Activity =
Filter these entries down to lines holding "sheet".

*** Material for this exercise ***

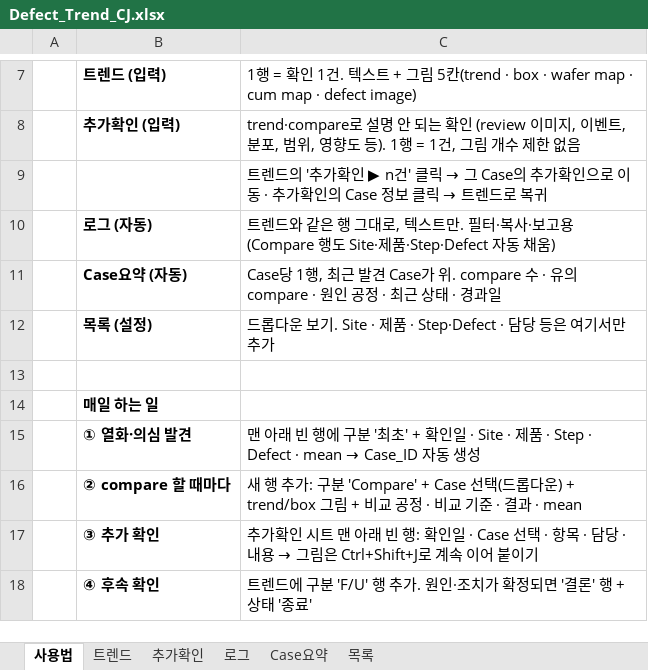
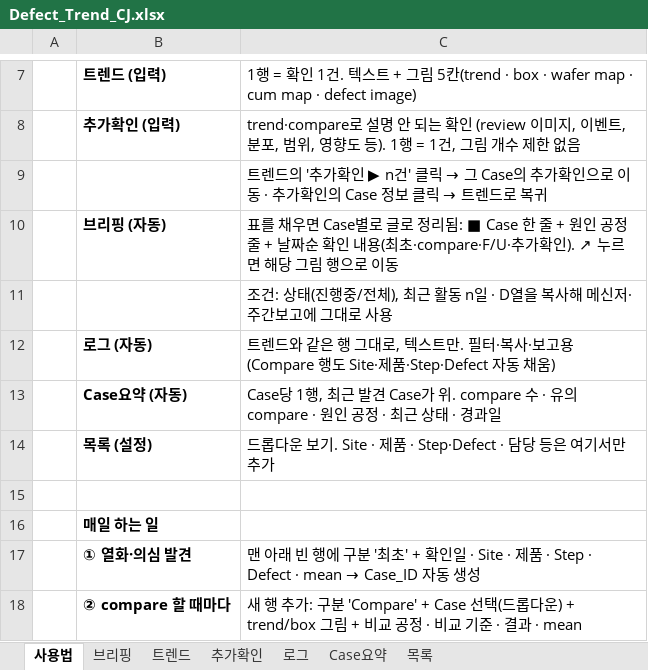
Before and after one commit to hanoul2068/my-brief, an Excel workbook: defect_trend/Defect_Trend_CJ.xlsx, sheet 사용법, drawn as a sheet; only a part is shown, gaps mark what is left out; the shorter side is filled out with more unchanged rows; values as stored, in another font and other column widths than the file's, no borders; the diff names each change by its address in the sheet, - before the commit and + after, or states it on an @@ line.

```diff
--- a/defect_trend/Defect_Trend_CJ.xlsx (sheet 사용법)
+++ b/defect_trend/Defect_Trend_CJ.xlsx (sheet 사용법)
+sheet tab: 브리핑
+row 10:  | 브리핑 (자동) | 표를 채우면 Case별로 글로 정리됨: ■ Case 한 줄 + 원인 공정 줄 + 날짜순 확인 내용(최초·compare·F/U·추가확인). ↗ 누르면 해당 그림 행으로 이동
+row 11:  |  | 조건: 상태(진행중/전체), 최근 활동 n일 · D열을 복사해 메신저·주간보고에 그대로 사용
```
Also changed, not shown: 3 other files.
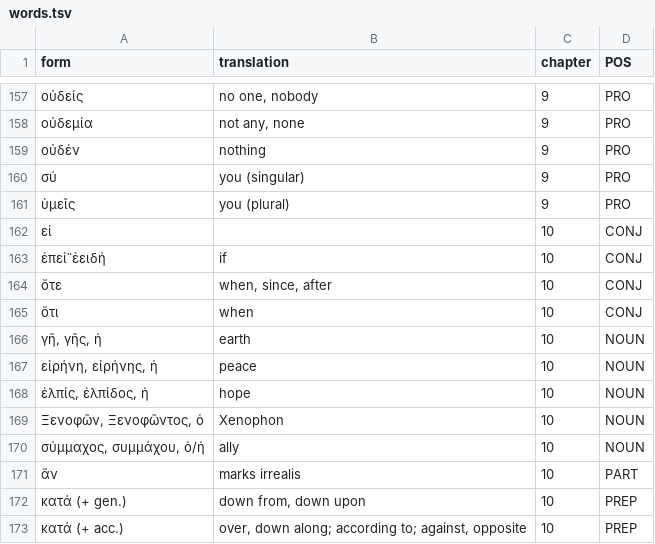
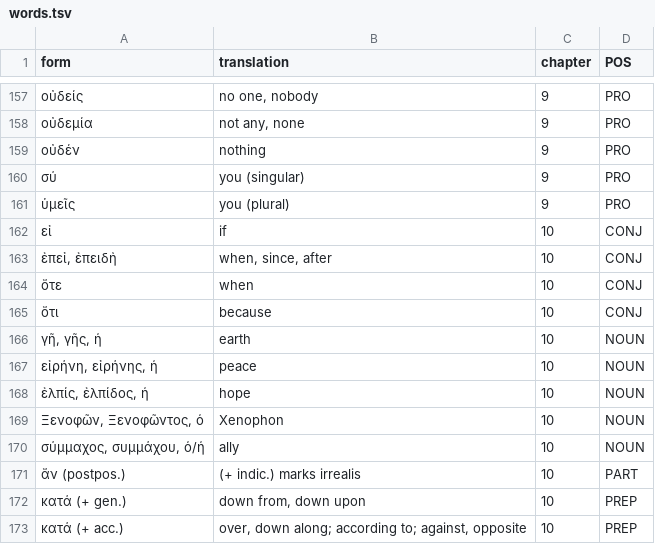
Before and after one commit to willf/shelmerdine-greek, a TSV file: data/words.tsv, drawn as a sheet; only a part is shown, gaps mark what is left out.

```diff
--- a/data/words.tsv
+++ b/data/words.tsv
@@ -161,6 +161,6 @@ form	translation	chapter	POS
 ὑμεῖς	you (plural)	9	PRO
-εἰ		10	CONJ
-ἐπεἰ῎ἐειδἠ	if	10	CONJ
-ὄτε	when, since, after	10	CONJ
-ὄτι	when	10	CONJ
+εἰ	if	10	CONJ
+ἐπεἰ, ἐπειδἠ	when, since, after	10	CONJ
+ὄτε	when	10	CONJ
+ὄτι	because	10	CONJ
 γῆ, γῆς, ἡ	earth	10	NOUN
@@ -170,3 +170,3 @@ form	translation	chapter	POS
 σύμμαχος, συμμάχου, ὁ/ἡ	ally	10	NOUN
-ἄν	marks irrealis	10	PART
+ἄν (postpos.)	(+ indic.) marks irrealis	10	PART
 κατά (+ gen.)	down from, down upon	10	PREP
```
Also changed, not shown: 1 other file.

*** End of Material for this exercise ***

Result for this task =
Before and after one commit to hanoul2068/my-brief, an Excel workbook: defect_trend/Defect_Trend_CJ.xlsx, sheet 사용법, drawn as a sheet; only a part is shown, gaps mark what is left out; the shorter side is filled out with more unchanged rows; values as stored, in another font and other column widths than the file's, no borders; the diff names each change by its address in the sheet, - before the commit and + after, or states it on an @@ line.
--- a/defect_trend/Defect_Trend_CJ.xlsx (sheet 사용법)
+++ b/defect_trend/Defect_Trend_CJ.xlsx (sheet 사용법)
+sheet tab: 브리핑
Before and after one commit to willf/shelmerdine-greek, a TSV file: data/words.tsv, drawn as a sheet; only a part is shown, gaps mark what is left out.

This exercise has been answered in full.